First, the MVNO market:
- Netherlands: EasyMobile quits; Debitel (not an MVNO but a reseller) is losing share, as MVNOs approach 15% market share (whatever that is supposed to mean: comparing apples to pears).
- France, Spain: E-Plus/KPN, Iliad, ONO, Fnac, Tele2, Jazztel are reported to plan services.
- US: Disney reportedly has trouble attracting subs. Microsoft could launch an MVNO, to accompany the music player launch late this year.
- Japan: is preparing open access.

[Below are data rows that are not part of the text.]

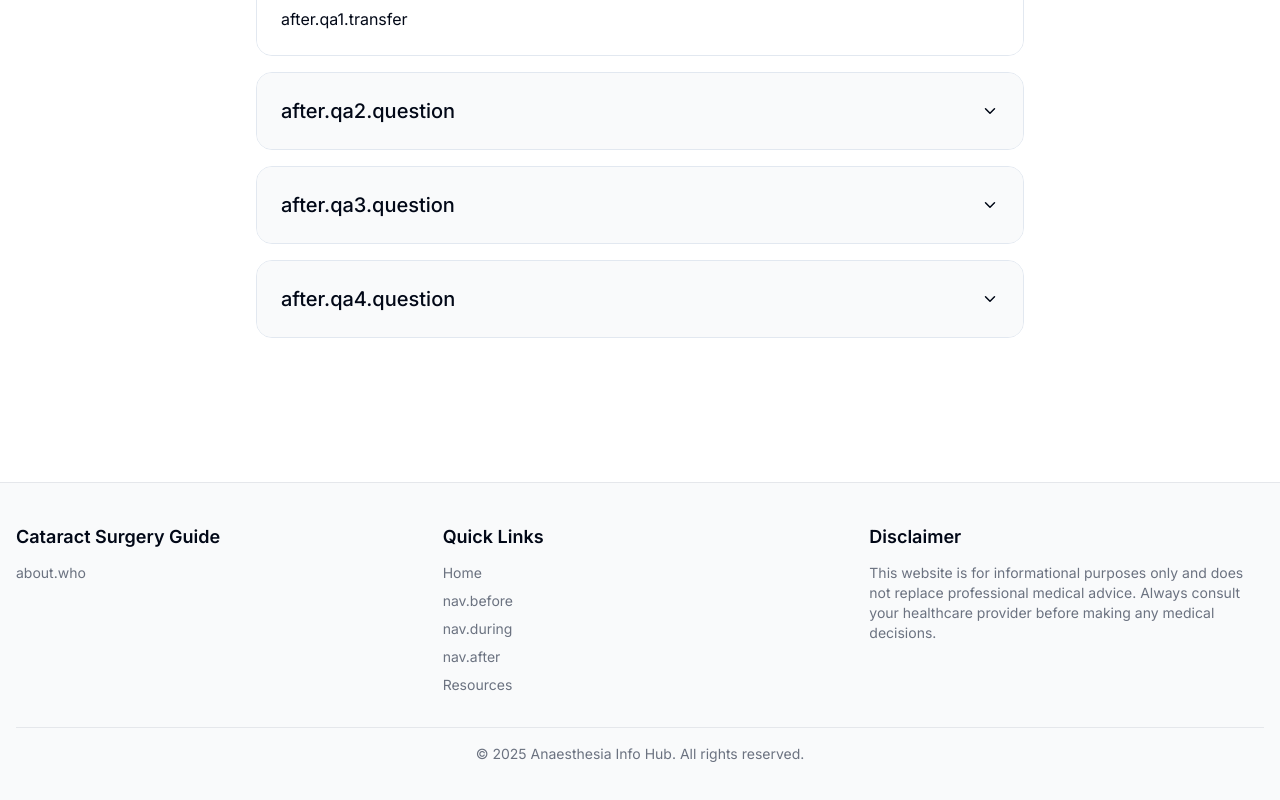
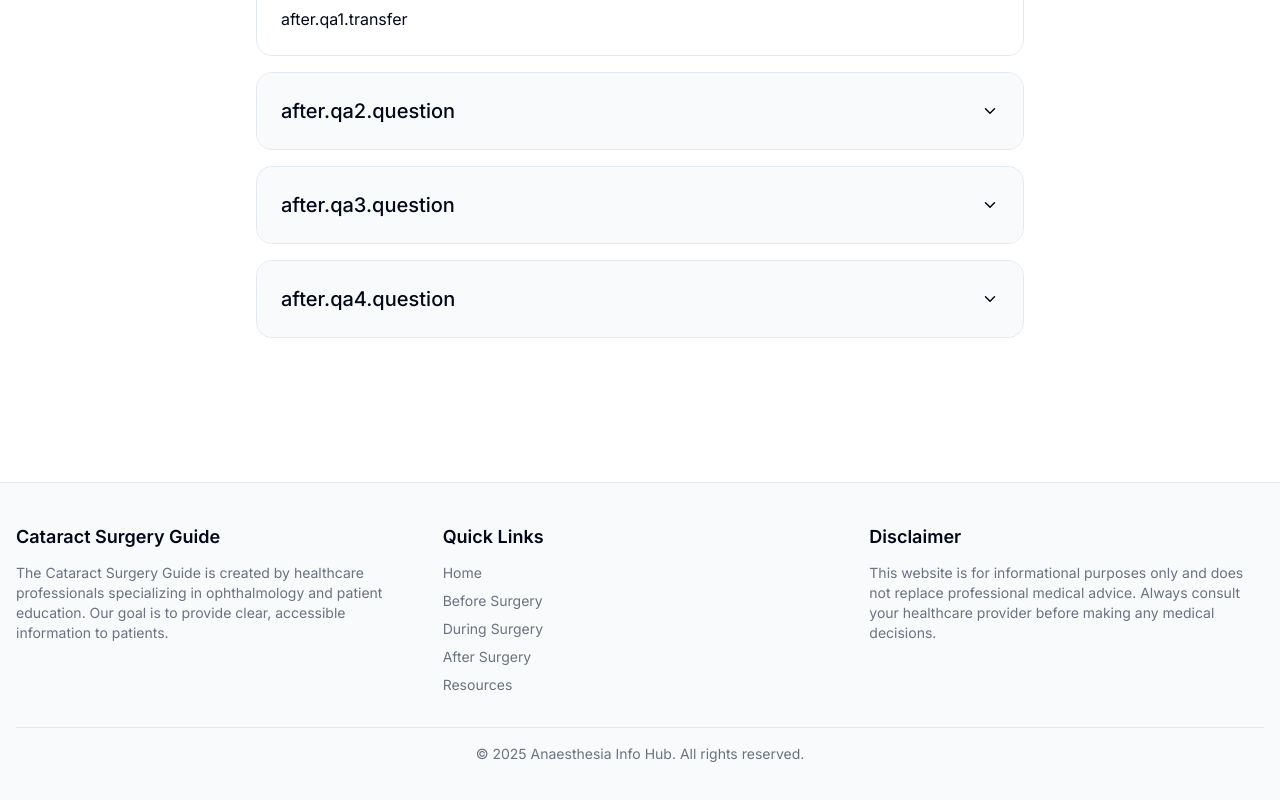
Before and after one commit to sniro23/anesthesia_info_EmbilipitiyaDGH, a React (Vite) app: page /after-surgery in a window 1280 px wide. Shown: the part 787-1587 px from the top of the page. Built offline with nearby package versions, Linux system fonts and the light colour scheme.

Commit message:
Revert landing page content
Revert the landing page content to the previous version.

```diff
--- a/src/components/Header.tsx
+++ b/src/components/Header.tsx
@@ -2,9 +2,10 @@
 import React from 'react';
 import { NavLink } from 'react-router-dom';
 import { useLanguage } from '@/contexts/LanguageContext';
+import { LanguageCode } from '@/translations';
 
 // Define language buttons for better maintainability
-const LANGUAGE_OPTIONS = [
+const LANGUAGE_OPTIONS: {code: LanguageCode; label: string}[] = [
   { code: 'en', label: 'EN' },
   { code: 'si', label: 'සිං' },
   { code: 'ta', label: 'தமி' }
--- a/src/translations/en.ts
+++ b/src/translations/en.ts
@@ -12,25 +12,50 @@ const enTranslations = {
     resources: "Resources",
     beforeSurgery: "Before Surgery",
     duringSurgery: "During Surgery",
-    afterSurgery: "After Surgery"
+    afterSurgery: "After Surgery",
+    before: "Before Surgery",
+    during: "During Surgery",
+    after: "After Surgery"
   },
 
-  // Home page
-  home: {
+  // Hero section
+  hero: {
     title: "Understanding Cataract Surgery",
     subtitle: "A comprehensive guide for patients",
-    intro: "Welcome to the Cataract Surgery Guide. This resource aims to help you understand what to expect before, during, and after your cataract surgery procedure.",
-    cardBefore: {
+    intro: "Welcome to the Cataract Surgery Guide. This resource aims to help you understand what to expect before, during, and after your cataract surgery procedure."
+  },
+
+  // Call to action buttons
+  cta: {
+    before: "Before Surgery",
+    during: "During Surgery",
+    after: "After Surgery"
+  },
+
+  // About section
+  about: {
+    title: "About This Guide",
+    whoTitle: "Who We Are",
+    who: "The Cataract Surgery Guide is created by healthcare professionals specializing in ophthalmology and patient education. Our goal is to provide clear, accessible information to patients.",
+    whyTitle: "Why This Guide",
+    why: "Cataract surgery is one of the most common surgical procedures worldwide. Understanding the process can help reduce anxiety and lead to better outcomes."
+  },
+
+  // What to expect section
+  whatToExpect: {
+    title: "What To Expect",
+    learnMore: "Learn more",
+    before: {
       title: "Before Surgery",
-      description: "Learn about preparation steps and what to expect."
+      description: "Learn about preparation steps, initial consultations, and what tests you might need before your procedure."
     },
-    cardDuring: {
+    during: {
       title: "During Surgery",
-      description: "Understand the surgical procedure and process."
+      description: "Understand what happens during the surgery, how long it takes, and what you might experience."
     },
-    cardAfter: {
+    after: {
       title: "After Surgery",
-      description: "Recovery tips and post-operative care guidelines."
+      description: "Get information on recovery, follow-up appointments, and when you can return to normal activities."
     }
   },
 
--- a/src/translations/si.ts
+++ b/src/translations/si.ts
@@ -12,25 +12,50 @@ const siTranslations = {
     resources: "සම්පත්",
     beforeSurgery: "ශල්‍යකර්මයට පෙර",
     duringSurgery: "ශල්‍යකර්මය අතරතුර",
-    afterSurgery: "ශල්‍යකර්මයෙන් පසු"
+    afterSurgery: "ශල්‍යකර්මයෙන් පසු",
+    before: "ශල්‍යකර්මයට පෙර",
+    during: "ශල්‍යකර්මය අතරතුර",
+    after: "ශල්‍යකර්මයෙන් පසු"
   },
 
-  // Home page
-  home: {
+  // Hero section
+  hero: {
     title: "සුද මිරිගුව ශල්‍යකර්මය තේරුම් ගැනීම",
     subtitle: "රෝගීන් සඳහා පරිපූර්ණ මාර්ගෝපදේශයක්",
-    intro: "සුද මිරිගුව ශල්‍යකර්ම මාර්ගෝපදේශයට සාදරයෙන් පිළිගනිමු. මෙම සම්පත ඔබේ සුද මිරිගුව ශල්යකර්මයට පෙර, අතරතුර, සහ පසුව බලාපොරොත්තු විය හැකි දේ තේරුම් ගැනීමට ඔබට උපකාර කිරීමට අරමුණු කරයි.",
-    cardBefore: {
+    intro: "සුද මිරිගුව ශල්‍යකර්ම මාර්ගෝපදේශයට සාදරයෙන් පිළිගනිමු. මෙම සම්පත ඔබේ සුද මිරිගුව ශල්යකර්මයට පෙර, අතරතුර, සහ පසුව බලාපොරොත්තු විය හැකි දේ තේරුම් ගැනීමට ඔබට උපකාර කිරීමට අරමුණු කරයි."
+  },
+
+  // Call to action buttons
+  cta: {
+    before: "ශල්‍යකර්මයට පෙර",
+    during: "ශල්‍යකර්මය අතරතුර",
+    after: "ශල්‍යකර්මයෙන් පසු"
+  },
+
+  // About section
+  about: {
+    title: "මෙම මාර්ගෝපදේශය ගැන",
+    whoTitle: "අපි කවුද",
+    who: "සුද මිරිගුව ශල්‍යකර්ම මාර්ගෝපදේශය නිර්මාණය කර ඇත්තේ නේත්‍ර වෛද්‍යවිද්‍යාව සහ රෝගී අධ්‍යාපනය පිළිබඳ විශේෂඥ සෞඛ්‍ය සේවා වෘත්තිකයින් විසිනි. අපගේ ඉලක්කය වන්නේ රෝගීන්ට පැහැදිලි, ප්‍රවේශ විය හැකි තොරතුරු සැපයීමයි.",
+    whyTitle: "මෙම මාර්ගෝපදේශය ඇයි",
+    why: "සුද මිරිගුව ශල්‍යකර්මය ලෝකය පුරා ඉතා සාමාන්‍ය ශල්‍යකර්ම ක්‍රියාවලියකි. ක්‍රියාවලිය තේරුම් ගැනීම කනස්සල්ල අඩු කිරීමට සහ වඩා හොඳ ප්‍රතිඵල ලබා ගැනීමට උපකාරී විය හැක."
+  },
+
+  // What to expect section
+  whatToExpect: {
+    title: "බලාපොරොත්තු විය හැක්කේ කුමක්ද",
+    learnMore: "වැඩි විස්තර",
+    before: {
       title: "ශල්‍යකර්මයට පෙර",
-      description: "සූදානම් වීමේ පියවර සහ බලාපොරොත්තු විය හැකි දේ ගැන ඉගෙන ගන්න."
+      description: "සූදානම් වීමේ පියවර, මූලික උපදේශන සහ ඔබේ ක්‍රියාවලියට පෙර අවශ්‍ය විය හැකි පරීක්ෂණ ගැන දැන ගන්න."
     },
-    cardDuring: {
+    during: {
       title: "ශල්‍යකර්මය අතරතුර",
-      description: "ශල්‍ය ක්‍රියාවලිය සහ ක්‍රියාවලිය තේරුම් ගන්න."
+      description: "ශල්‍යකර්මය අතරතුර සිදුවන්නේ කුමක්ද, එය කොපමණ කාලයක් ගතවේද, සහ ඔබට අත්විඳීමට සිදුවිය හැකි දේ තේරුම් ගන්න."
     },
-    cardAfter: {
+    after: {
       title: "ශල්‍යකර්මයෙන් පසු",
-      description: "සුවය සඳහා උපදෙස් සහ ශල්‍යකර්මයෙන් පසු සාත්තු මාර්ගෝපදේශ."
+      description: "සුවය, පසුවිපරම් හමුවීම්, සහ ඔබට සාමාන්‍ය ක්‍රියාකාරකම් වලට ආපසු යා හැක්කේ කවදාද යන්න පිළිබඳ තොරතුරු ලබා ගන්න."
     }
   },
 
--- a/src/translations/ta.ts
+++ b/src/translations/ta.ts
@@ -12,25 +12,50 @@ const taTranslations = {
     resources: "வளங்கள்",
     beforeSurgery: "அறுவை சிகிச்சைக்கு முன்",
     duringSurgery: "அறுவை சிகிச்சையின் போது",
-    afterSurgery: "அறுவை சிகிச்சைக்குப் பின்"
+    afterSurgery: "அறுவை சிகிச்சைக்குப் பின்",
+    before: "அறுவை சிகிச்சைக்கு முன்",
+    during: "அறுவை சிகிச்சையின் போது",
+    after: "அறுவை சிகிச்சைக்குப் பின்"
   },
 
-  // Home page
-  home: {
+  // Hero section
+  hero: {
     title: "கண்புரை அறுவை சிகிச்சையைப் புரிந்துகொள்ளுதல்",
     subtitle: "நோயாளிகளுக்கான விரிவான வழிகாட்டி",
-    intro: "கண்புரை அறுவை சிகிச்சை வழிகாட்டியில் வரவேற்கிறோம். இந்த வளம் உங்கள் கண்புரை அறுவை சிகிச்சைக்கு முன்பு, அதன்போது மற்றும் அதற்குப் பிறகு என்ன எதிர்பார்க்கலாம் என்பதைப் புரிந்துகொள்ள உங்களுக்கு உதவ நோக்கமாகக் கொண்டுள்ளது.",
-    cardBefore: {
+    intro: "கண்புரை அறுவை சிகிச்சை வழிகாட்டியில் வரவேற்கிறோம். இந்த வளம் உங்கள் கண்புரை அறுவை சிகிச்சைக்கு முன்பு, அதன்போது மற்றும் அதற்குப் பிறகு என்ன எதிர்பார்க்கலாம் என்பதைப் புரிந்துகொள்ள உங்களுக்கு உதவ நோக்கமாகக் கொண்டுள்ளது."
+  },
+
+  // Call to action buttons
+  cta: {
+    before: "அறுவை சிகிச்சைக்கு முன்",
+    during: "அறுவை சிகிச்சையின் போது",
+    after: "அறுவை சிகிச்சைக்குப் பின்"
+  },
+
+  // About section
+  about: {
+    title: "இந்த வழிகாட்டியைப் பற்றி",
+    whoTitle: "நாங்கள் யார்",
+    who: "கண்புரை அறுவை சிகிச்சை வழிகாட்டி கண் மருத்துவம் மற்றும் நோயாளி கல்வியில் சிறப்பு வாய்ந்த சுகாதார நிபுணர்களால் உருவாக்கப்பட்டது. எங்களது குறிக்கோள் நோயாளிகளுக்கு தெளிவான, அணுகக்கூடிய தகவல்களை வழங்குவதாகும்.",
+    whyTitle: "இந்த வழிகாட்டி ஏன்",
+    why: "கண்புரை அறுவை சிகிச்சை உலகெங்கிலும் மிகவும் பொதுவான அறுவை சிகிச்சை நடைமுறைகளில் ஒன்றாகும். செயல்முறையைப் புரிந்துகொள்வது பதட்டத்தைக் குறைக்கவும் சிறந்த முடிவுகளைப் பெறவும் உதவும்."
+  },
+
+  // What to expect section
+  whatToExpect: {
+    title: "என்ன எதிர்பார்க்கலாம்",
+    learnMore: "மேலும் அறிக",
+    before: {
       title: "அறுவை சிகிச்சைக்கு முன்",
-      description: "தயாரிப்பு படிகள் மற்றும் எதிர்பார்க்க வேண்டியவை பற்றி அறிந்துகொள்ளுங்கள்."
+      description: "தயாரிப்பு படிகள், ஆரம்ப ஆலோசனைகள் மற்றும் உங்கள் நடைமுறைக்கு முன் உங்களுக்குத் தேவைப்படக்கூடிய சோதனைகளைப் பற்றி அறிந்து கொள்ளுங்கள்."
     },
-    cardDuring: {
+    during: {
       title: "அறுவை சிகிச்சையின் போது",
-      description: "அறுவை சிகிச்சை செயல்முறை மற்றும் செயல்பாட்டைப் புரிந்துகொள்ளுங்கள்."
+      description: "அறுவை சிகிச்சையின் போது என்ன நடக்கிறது, எவ்வளவு நேரம் எடுக்கும் மற்றும் நீங்கள் எதை அனுபவிக்கலாம் என்பதைப் புரிந்துகொள்ளுங்கள்."
     },
-    cardAfter: {
+    after: {
       title: "அறுவை சிகிச்சைக்குப் பின்",
-      description: "மீட்பு குறிப்புகள் மற்றும் அறுவை சிகிச்சைக்குப் பிந்தைய பராமரிப்பு வழிகாட்டுதல்கள்."
+      description: "மீட்பு, தொடர் நேரங்கள் மற்றும் நீங்கள் எப்போது சாதாரண செயல்பாடுகளுக்குத் திரும்பலாம் என்பது குறித்த தகவல்களைப் பெறுங்கள்."
     }
   },
 
```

To my understanding, MVNOs do have a place under the sun, as long as they have a clear understanding with their capacity supplier. MNOs potentially can squeeze them out, if they wish and if the regualtor would allow them to do so. Some rationale:
- MNOs can keep regulators at bay by allowing MVNOs.
- MVNOs usually target niche audiences. These should be uninteresting for the MNO for any reason: too small, unattainable for the MNOs brand (danger of brand dilution), too expensive to market, no content available (see the Disney MVNOs).
- MNOs add a revenue stream (wholesale) and fill up their networks.
Finally, the NO versus the VNO (altnets do not have the last mile) case in fixed telecoms:
- The US have effectively banned altnets. Now there is a duopoly of telco v. cableco. End result: high prices, low speeds.
- Europe is struggling with the issue: Germany wants to adopt the US model, but the EC opposes this. The LLU model has proven effective in France, the UK, the Netherlands and elsewhere. Interestingly, KPN is trying to get the cablecos regulated, instead of getting itself unregulated. It believes in the British model (even if they don't want an Openreach style solution). The 64k dollar question is: how do we get fiber deeper into the telco networks, without banning LLU? Street cabinets simply offer no room to altnets to co-locate VDSL-DSLAMs.
Altnets are too entrenched in Europe, unless the incumbent simply buys them all. Then we could move to the US model: another dilemma, because that is not exactly a consumer friendly solution.